If your expenditure is running a little low, but you really need that one tattoo of Patrick yawning, you can still get that tattoo and still tip them in a way that is favorable to you.
Talk to your artist about your situation and ask them if they are ok with you tipping them on a session basis. Through this, you can easily pay your tips with every session that can accumulate to your total tip that you were going to pay them originally. This can be a real lifesaver, especially when your tattoo takes a longer period to complete.
To Tip or Not to Tip?
Although tipping is surely a great way of showing how you’re thanks to the person providing you a service, it is not essential. Contrary to popular belief, tattoo artists (and many other service employees) do not expect to get tips for the services that they offer.
Many employees do not indulge in wishful thinking that clients will pay them extra for their efforts. So even if you were to get up and leave the shop, the artist won’t stop you and ask for their tip. It is general courtesy to give your artist a tip that shows that you are grateful.
But if you are low on cash, or have a genuine reason, you can simply not pay the artist a tip. And even though people talk about tips as an absolute necessity, you can give tips only when you feel like your artist did a good job.
Gifts in the Place Of Tips
This is a strange thing to ask, but this is becoming a very common trend among various tattoo artists. Instead of giving them a few hundred dollars in the form of a tip, some are also willing to accept certain gifts as a replacement for their tip.
Although it is completely okay to offer your artist gifts instead of cold hard cash, it is not okay to offer them services or advice in the place of their original payment. Bartering a deal with an artist is not only an awkward conversation to have, but it comes off as very disrespectful and downright offensive.
So if an artist, who is your friend, decided to ink you if you do a favor for them like working on their car, taking a look at their advertising plan, or what not, then it is fine to strike a trade. But unless you have an explicit agreement with the artist, you shouldn’t have any expectations that you can pay with anything other than your cash.
When to Tip ann Artist?
Now, this is quite the obvious statement, but you should tip your artist after your session or after they complete your tattoo. Since your tip is a reflection of how much you love their work, it only makes sense that you only tip them after you they complete the tattoo. But if you know the artist, you can tip them after each session.

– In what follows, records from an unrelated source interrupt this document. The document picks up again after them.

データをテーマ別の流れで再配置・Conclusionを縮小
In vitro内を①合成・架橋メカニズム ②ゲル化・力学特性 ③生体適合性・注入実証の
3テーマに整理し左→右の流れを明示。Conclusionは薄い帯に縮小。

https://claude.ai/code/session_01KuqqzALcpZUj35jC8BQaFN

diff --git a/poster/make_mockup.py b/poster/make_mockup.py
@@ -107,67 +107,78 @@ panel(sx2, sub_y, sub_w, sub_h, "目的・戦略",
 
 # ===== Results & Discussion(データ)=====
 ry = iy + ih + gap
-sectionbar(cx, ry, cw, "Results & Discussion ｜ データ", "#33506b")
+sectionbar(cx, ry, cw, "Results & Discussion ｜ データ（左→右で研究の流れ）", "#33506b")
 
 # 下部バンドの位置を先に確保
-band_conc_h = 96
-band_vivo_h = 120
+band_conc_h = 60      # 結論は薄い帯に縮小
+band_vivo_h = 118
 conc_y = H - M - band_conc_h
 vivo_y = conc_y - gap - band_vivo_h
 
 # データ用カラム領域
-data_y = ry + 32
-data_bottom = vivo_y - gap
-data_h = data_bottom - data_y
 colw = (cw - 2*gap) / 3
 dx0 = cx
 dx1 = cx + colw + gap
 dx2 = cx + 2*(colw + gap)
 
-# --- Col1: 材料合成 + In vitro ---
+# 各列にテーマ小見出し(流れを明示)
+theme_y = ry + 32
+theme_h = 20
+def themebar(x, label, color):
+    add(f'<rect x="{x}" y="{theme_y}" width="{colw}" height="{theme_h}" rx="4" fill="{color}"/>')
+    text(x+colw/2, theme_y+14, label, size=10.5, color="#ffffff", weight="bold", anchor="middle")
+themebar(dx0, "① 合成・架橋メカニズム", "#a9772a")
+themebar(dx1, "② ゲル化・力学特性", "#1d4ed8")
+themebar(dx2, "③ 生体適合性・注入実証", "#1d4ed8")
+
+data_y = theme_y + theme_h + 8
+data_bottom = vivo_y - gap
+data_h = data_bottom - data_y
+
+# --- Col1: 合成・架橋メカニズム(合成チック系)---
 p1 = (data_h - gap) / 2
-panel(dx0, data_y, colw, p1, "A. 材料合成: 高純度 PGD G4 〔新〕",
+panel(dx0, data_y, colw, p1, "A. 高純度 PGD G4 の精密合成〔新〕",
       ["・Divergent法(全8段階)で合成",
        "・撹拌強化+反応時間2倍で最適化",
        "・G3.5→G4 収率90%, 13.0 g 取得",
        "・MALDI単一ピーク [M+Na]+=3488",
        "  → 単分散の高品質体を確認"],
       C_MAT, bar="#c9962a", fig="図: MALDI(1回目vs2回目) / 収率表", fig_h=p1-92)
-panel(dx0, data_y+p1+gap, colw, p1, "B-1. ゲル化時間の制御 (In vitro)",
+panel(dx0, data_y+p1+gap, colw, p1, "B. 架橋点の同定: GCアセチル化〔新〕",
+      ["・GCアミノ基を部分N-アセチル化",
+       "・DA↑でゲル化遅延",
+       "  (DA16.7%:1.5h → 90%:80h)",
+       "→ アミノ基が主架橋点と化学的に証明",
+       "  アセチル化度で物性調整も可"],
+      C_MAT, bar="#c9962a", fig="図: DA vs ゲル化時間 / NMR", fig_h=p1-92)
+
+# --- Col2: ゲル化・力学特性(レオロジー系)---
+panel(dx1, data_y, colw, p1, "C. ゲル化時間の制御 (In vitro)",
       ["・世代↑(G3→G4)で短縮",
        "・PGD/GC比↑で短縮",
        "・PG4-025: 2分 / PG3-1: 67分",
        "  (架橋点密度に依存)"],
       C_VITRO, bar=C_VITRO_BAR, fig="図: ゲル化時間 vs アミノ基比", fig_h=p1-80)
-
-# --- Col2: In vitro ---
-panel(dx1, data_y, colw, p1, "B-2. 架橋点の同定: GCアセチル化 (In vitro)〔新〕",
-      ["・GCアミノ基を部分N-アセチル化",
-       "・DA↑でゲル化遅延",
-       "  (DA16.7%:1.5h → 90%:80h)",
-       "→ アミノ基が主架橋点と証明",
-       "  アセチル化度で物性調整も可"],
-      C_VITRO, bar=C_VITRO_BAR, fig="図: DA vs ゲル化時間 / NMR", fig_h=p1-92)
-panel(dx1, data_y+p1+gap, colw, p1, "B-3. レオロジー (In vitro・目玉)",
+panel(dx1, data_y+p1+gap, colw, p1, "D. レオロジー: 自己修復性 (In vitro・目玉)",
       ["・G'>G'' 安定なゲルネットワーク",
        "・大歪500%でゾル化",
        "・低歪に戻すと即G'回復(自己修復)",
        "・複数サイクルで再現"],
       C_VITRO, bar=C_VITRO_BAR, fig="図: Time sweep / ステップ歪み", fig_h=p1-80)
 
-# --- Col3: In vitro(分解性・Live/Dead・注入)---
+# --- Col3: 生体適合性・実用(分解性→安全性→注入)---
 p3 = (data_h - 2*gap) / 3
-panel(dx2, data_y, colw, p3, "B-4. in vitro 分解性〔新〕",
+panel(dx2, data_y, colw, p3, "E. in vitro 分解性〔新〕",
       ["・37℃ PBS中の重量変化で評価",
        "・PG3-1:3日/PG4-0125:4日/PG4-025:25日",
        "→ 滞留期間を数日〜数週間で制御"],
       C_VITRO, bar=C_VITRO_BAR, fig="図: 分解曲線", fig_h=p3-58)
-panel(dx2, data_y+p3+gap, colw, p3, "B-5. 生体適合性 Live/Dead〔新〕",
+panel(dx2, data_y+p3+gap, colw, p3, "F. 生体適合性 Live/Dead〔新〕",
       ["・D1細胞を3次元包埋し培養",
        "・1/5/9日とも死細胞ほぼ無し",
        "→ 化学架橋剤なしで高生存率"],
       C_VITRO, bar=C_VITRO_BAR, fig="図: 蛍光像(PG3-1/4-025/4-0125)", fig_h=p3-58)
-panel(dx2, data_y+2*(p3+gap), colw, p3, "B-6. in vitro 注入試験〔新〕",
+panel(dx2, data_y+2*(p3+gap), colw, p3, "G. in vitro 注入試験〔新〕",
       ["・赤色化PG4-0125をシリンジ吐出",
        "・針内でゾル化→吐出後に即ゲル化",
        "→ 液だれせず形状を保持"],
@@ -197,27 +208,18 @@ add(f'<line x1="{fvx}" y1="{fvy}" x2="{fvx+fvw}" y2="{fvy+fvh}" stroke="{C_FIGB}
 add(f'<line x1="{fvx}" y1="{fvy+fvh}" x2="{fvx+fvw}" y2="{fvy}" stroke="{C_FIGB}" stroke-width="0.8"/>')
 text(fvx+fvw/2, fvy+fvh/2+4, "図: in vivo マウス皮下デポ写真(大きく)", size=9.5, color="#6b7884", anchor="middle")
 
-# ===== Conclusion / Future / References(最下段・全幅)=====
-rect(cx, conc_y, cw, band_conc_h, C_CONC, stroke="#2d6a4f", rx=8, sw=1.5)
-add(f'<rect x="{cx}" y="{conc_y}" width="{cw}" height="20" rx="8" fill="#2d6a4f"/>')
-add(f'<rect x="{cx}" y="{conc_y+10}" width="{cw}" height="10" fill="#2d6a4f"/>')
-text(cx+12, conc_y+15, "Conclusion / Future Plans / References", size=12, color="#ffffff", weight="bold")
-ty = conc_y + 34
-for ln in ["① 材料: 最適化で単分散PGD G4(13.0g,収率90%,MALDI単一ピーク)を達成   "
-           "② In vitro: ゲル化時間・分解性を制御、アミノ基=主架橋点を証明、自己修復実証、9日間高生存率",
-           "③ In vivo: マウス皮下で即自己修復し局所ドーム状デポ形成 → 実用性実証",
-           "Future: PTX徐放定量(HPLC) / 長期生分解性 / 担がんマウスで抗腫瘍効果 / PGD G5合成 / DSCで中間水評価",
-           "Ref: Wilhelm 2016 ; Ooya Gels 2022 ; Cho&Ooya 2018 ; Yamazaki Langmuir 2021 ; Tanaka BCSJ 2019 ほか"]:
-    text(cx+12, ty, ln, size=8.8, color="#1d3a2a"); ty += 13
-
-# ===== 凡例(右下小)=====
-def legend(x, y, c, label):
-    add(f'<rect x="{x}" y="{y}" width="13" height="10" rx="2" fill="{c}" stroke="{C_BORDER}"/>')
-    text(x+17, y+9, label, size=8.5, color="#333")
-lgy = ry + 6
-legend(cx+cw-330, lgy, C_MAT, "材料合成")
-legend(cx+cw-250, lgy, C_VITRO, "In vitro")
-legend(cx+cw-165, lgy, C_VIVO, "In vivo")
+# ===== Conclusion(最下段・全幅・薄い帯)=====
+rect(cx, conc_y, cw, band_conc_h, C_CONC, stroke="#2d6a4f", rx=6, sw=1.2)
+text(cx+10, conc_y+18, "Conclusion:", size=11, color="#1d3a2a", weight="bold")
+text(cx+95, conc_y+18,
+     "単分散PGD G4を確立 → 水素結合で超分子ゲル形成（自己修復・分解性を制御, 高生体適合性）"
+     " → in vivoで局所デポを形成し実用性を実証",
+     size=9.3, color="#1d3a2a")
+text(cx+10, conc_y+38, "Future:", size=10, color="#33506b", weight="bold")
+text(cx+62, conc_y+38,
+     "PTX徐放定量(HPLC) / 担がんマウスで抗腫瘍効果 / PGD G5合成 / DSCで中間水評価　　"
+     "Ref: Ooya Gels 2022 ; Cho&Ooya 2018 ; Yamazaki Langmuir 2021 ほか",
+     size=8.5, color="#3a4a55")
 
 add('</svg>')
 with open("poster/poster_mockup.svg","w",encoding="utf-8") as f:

How Much Should I Tip My Tattoo Artist?
A much agreed upon amount to pay your tattoo artists is 10%-20% of the total bill. But if you don’t want to get into the complications of calculating this, you can always set a pre determined amount to give to your artist.
Can I Tip Them With Gifts?

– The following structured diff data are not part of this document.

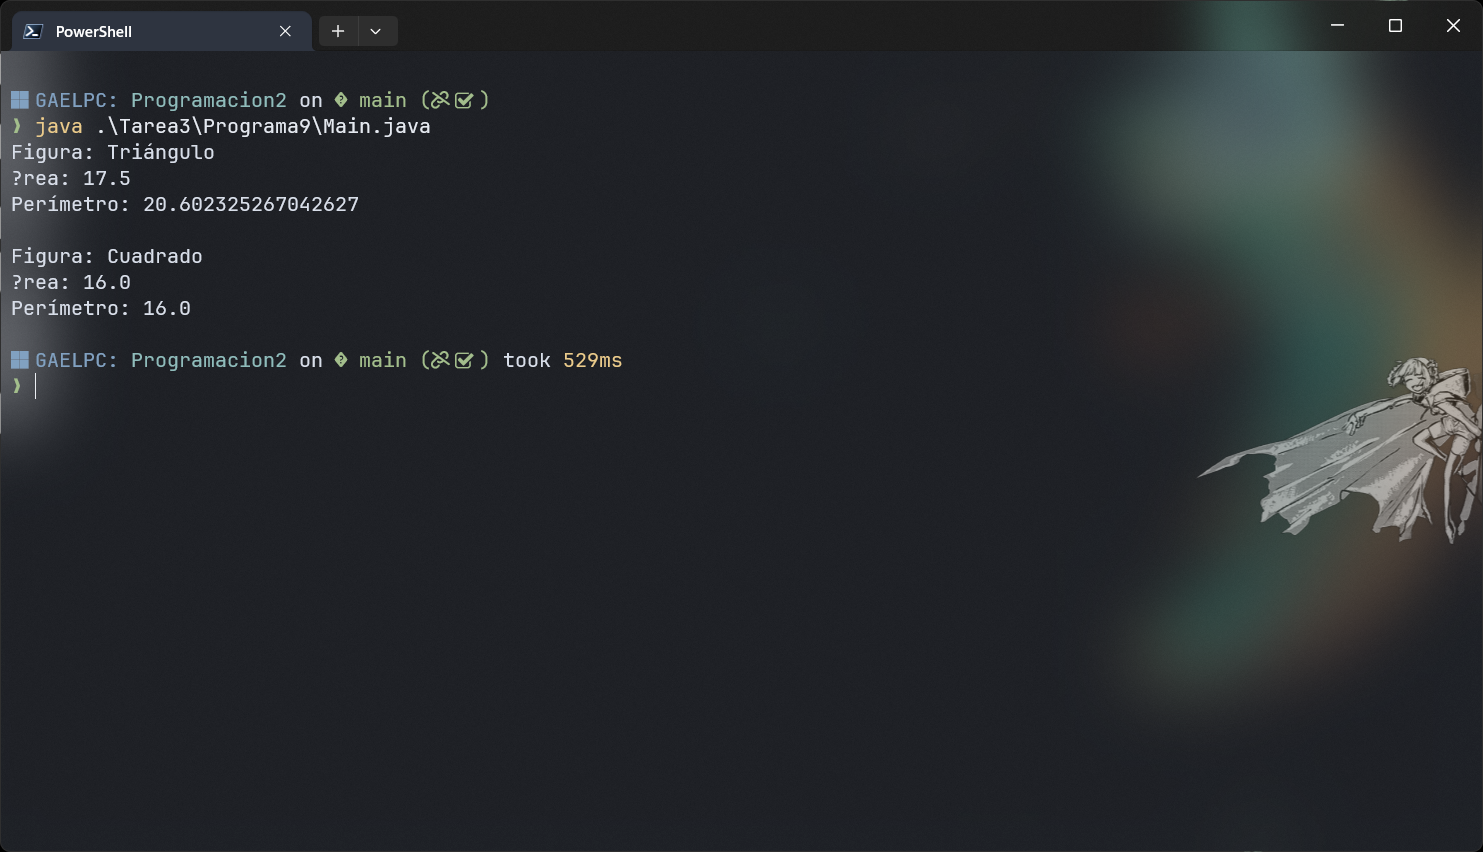
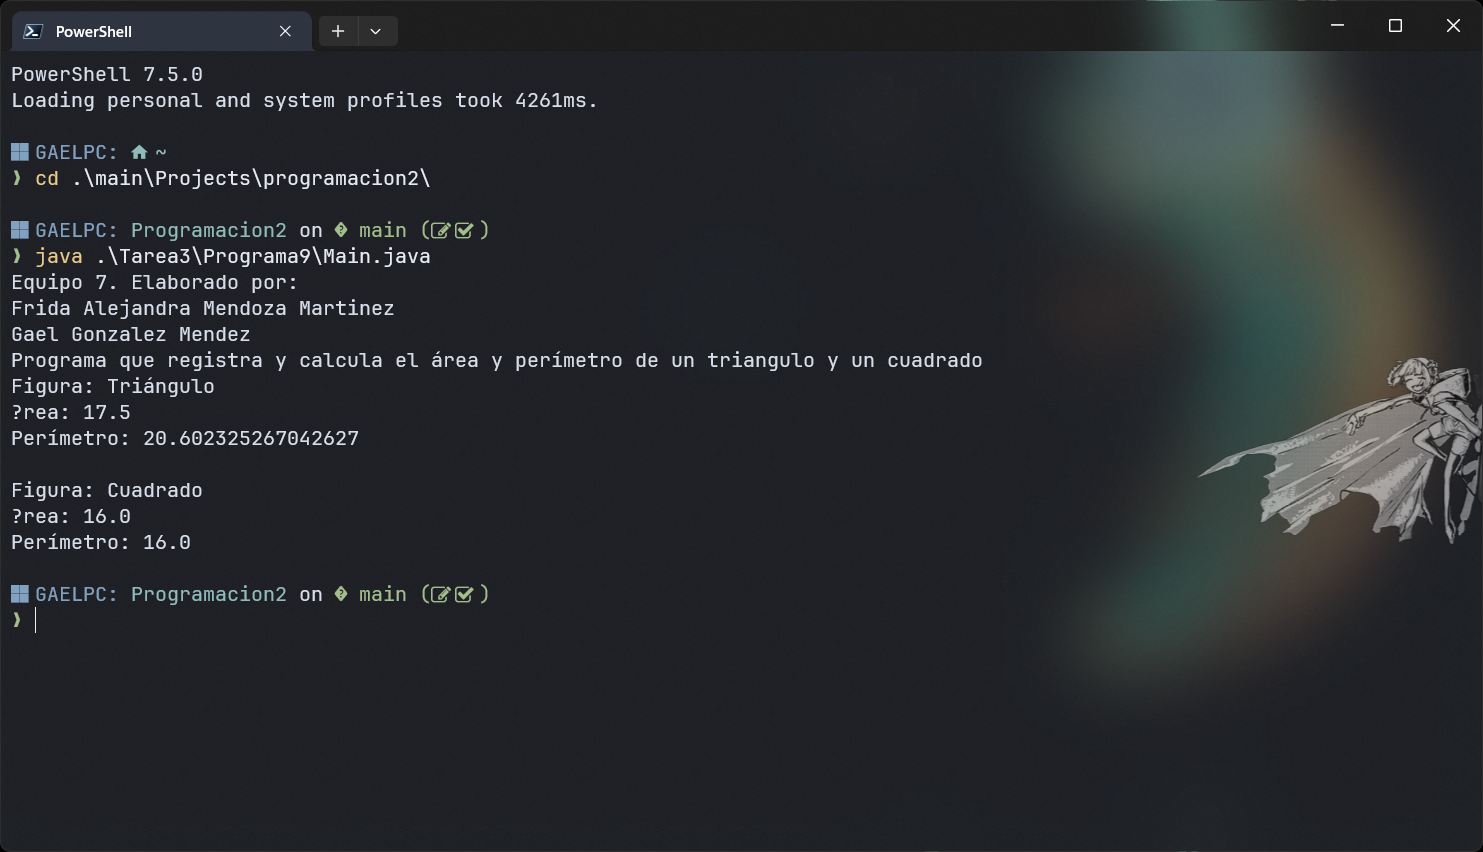
Correcciones - falta de nombre

diff --git a/Tarea3/Programa9/Main.java b/Tarea3/Programa9/Main.java
@@ -4,6 +4,12 @@ public class Main {
     public static void main(String[] args) {
         Terminal terminal = new Terminal();
 
+        terminal.Print("Equipo 7. Elaborado por:");
+        terminal.Print("Frida Alejandra Mendoza Martinez");
+        terminal.Print("Gael Gonzalez Mendez");
+
+        terminal.Print("Programa que registra y calcula el área y perímetro de un triangulo y un cuadrado");
+
         // Crear un triángulo
         double base = 5, height = 7;
         Triangle triangle = new Triangle("Triángulo", base, height);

Yes you can, but not all artists are willing to accept a gift instead of money. So unless both of you reach a mutual agreement you can expect tipping in cash.

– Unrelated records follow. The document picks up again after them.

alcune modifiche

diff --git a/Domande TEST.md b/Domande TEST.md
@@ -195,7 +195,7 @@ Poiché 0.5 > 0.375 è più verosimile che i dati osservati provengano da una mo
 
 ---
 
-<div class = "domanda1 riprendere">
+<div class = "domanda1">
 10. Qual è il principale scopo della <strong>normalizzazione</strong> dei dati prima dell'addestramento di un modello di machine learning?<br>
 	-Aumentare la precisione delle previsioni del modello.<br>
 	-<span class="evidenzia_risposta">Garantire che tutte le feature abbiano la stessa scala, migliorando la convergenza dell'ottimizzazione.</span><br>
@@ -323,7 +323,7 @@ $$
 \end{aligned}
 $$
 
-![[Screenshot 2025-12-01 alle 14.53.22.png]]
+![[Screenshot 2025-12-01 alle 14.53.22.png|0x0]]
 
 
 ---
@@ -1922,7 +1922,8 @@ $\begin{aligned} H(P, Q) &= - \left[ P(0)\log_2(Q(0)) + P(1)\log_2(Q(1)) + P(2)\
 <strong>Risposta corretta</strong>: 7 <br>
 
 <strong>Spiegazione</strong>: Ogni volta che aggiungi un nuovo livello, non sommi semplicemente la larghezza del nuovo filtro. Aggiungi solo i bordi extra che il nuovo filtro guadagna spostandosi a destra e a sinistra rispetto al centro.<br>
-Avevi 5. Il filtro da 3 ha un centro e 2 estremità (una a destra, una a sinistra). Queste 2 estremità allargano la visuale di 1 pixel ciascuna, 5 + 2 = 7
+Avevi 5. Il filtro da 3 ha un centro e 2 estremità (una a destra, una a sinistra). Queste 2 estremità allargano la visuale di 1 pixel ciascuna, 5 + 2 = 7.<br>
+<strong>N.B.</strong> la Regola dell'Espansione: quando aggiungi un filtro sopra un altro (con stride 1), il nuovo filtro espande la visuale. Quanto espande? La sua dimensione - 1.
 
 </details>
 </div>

Can I Pay For My Tattoo With Gifts or Services?
Unless you know the artist on a personal level, no you cannot. And as a client, you shouldn’t make that offer, as it is very disrespectful for the artist.
What If I Can’t Afford Tipping Them?
Tipping is and always has been optional. If you have a genuine reason why you can’t tip or feel like the quality of the ink is not up to par, you can skip tipping them. Most artists are very understanding, and do not make a big scene if you say no.
Tattoo Artists hold a very strange place in the service based worker industry. Where barbers, waiters, and cab drivers can expect the same person or a multitude of people to show up multiple times through the year, tattoo artists offer their services to people they don’t expect to see ever again throughout their career. Hence why their strange place makes a thing like tips a little more complicated than they should be.
And while tattoo artists don’t hold tipping against you, especially if you have a genuine reason, some may silently judge you. So if you do plan on getting one tattoo and never visiting the artist again, be sure to leave them at least a 15% tip. On the other hand, if you plan on visiting them again, you can leave them a smaller but still quite a sizeable tip.